Every line of the data that includes "full" should be copied out.

Start of Block

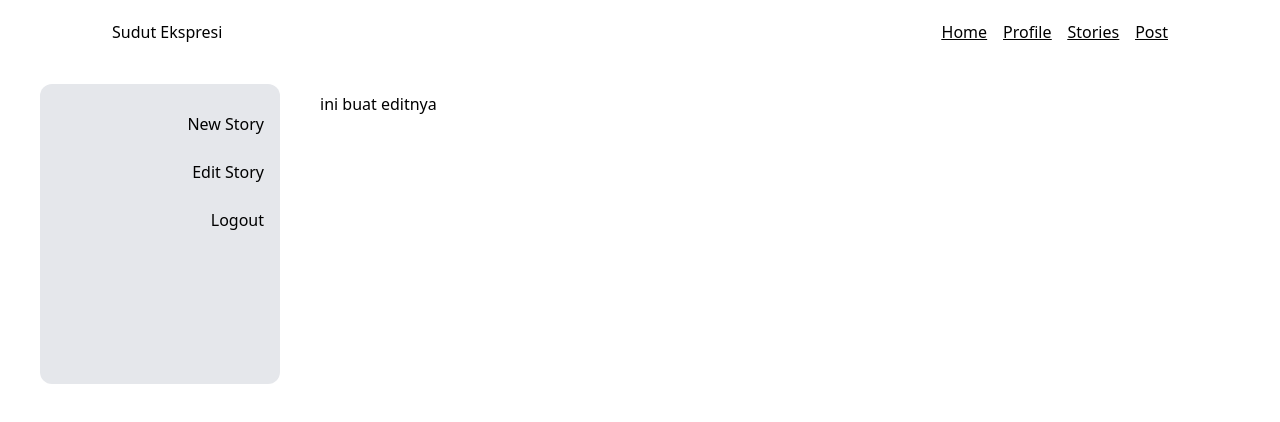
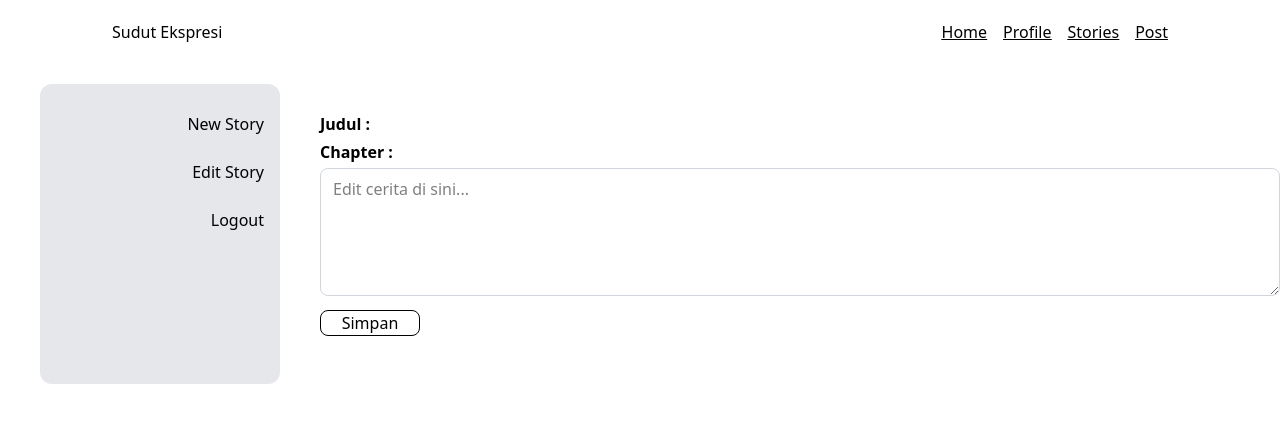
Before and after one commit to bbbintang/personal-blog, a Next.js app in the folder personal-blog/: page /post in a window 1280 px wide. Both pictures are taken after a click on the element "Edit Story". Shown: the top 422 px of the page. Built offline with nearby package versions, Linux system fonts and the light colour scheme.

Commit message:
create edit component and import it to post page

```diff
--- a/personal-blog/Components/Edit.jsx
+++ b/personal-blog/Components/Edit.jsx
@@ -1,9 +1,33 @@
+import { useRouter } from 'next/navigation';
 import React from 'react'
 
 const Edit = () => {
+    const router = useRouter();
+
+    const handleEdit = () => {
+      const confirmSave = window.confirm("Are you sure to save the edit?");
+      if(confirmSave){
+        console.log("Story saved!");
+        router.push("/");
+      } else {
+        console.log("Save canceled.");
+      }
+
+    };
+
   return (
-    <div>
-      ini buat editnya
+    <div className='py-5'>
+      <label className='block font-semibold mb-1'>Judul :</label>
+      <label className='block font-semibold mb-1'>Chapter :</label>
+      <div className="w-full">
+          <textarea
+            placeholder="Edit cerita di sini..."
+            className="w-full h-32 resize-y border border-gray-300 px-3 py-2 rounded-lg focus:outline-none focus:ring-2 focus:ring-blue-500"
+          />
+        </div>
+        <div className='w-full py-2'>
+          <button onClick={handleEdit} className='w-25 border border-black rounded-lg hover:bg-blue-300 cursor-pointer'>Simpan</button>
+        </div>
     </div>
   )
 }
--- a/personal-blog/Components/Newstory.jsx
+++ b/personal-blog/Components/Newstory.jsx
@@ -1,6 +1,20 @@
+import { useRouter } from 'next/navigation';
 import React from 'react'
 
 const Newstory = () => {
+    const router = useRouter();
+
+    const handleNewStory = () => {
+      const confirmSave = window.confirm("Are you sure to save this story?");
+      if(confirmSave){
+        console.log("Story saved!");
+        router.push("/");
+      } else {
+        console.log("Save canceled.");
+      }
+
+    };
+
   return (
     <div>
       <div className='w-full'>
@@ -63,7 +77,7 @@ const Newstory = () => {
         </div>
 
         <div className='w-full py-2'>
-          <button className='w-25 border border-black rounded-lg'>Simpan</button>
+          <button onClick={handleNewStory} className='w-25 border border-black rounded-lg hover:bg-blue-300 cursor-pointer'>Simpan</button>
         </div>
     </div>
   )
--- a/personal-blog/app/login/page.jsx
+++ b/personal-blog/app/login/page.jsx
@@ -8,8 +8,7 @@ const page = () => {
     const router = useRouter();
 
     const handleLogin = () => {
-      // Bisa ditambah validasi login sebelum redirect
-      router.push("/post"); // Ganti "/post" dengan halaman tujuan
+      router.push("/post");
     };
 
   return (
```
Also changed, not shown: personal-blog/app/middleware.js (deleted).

End of Block
Start of Block

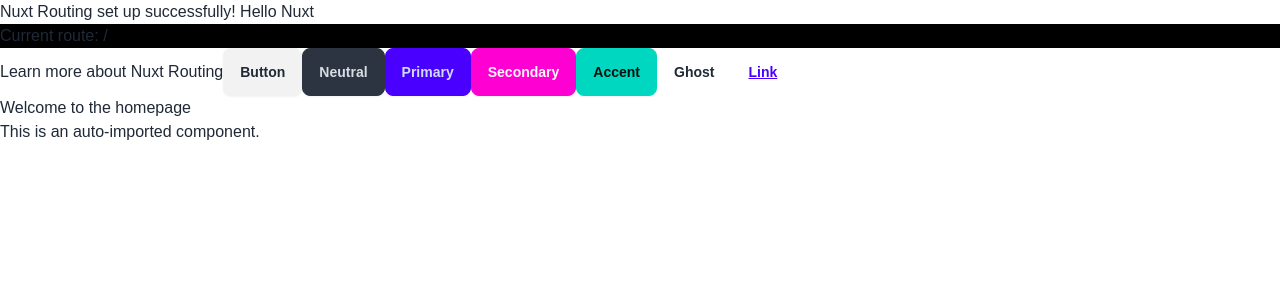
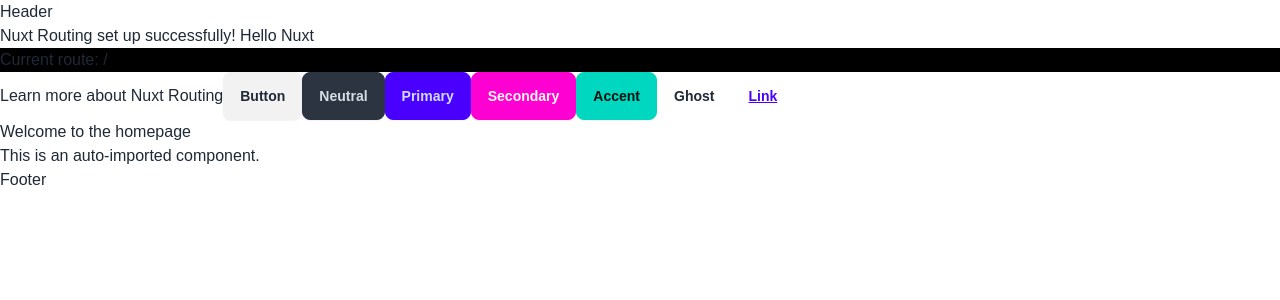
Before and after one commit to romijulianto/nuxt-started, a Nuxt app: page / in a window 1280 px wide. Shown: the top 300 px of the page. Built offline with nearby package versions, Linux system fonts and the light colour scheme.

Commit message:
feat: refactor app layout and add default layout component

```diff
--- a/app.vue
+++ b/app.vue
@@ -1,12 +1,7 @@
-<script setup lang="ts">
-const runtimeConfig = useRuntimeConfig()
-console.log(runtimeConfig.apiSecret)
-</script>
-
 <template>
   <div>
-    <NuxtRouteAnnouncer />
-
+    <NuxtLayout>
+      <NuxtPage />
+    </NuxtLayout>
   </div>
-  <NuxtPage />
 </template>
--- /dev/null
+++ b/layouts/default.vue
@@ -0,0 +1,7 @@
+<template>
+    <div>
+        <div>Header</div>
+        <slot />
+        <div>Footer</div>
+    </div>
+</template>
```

End of Block

» Task output:
+      <div className="w-full">
+            className="w-full h-32 resize-y border border-gray-300 px-3 py-2 rounded-lg focus:outline-none focus:ring-2 focus:ring-blue-500"
+        <div className='w-full py-2'>
       <div className='w-full'>
         <div className='w-full py-2'>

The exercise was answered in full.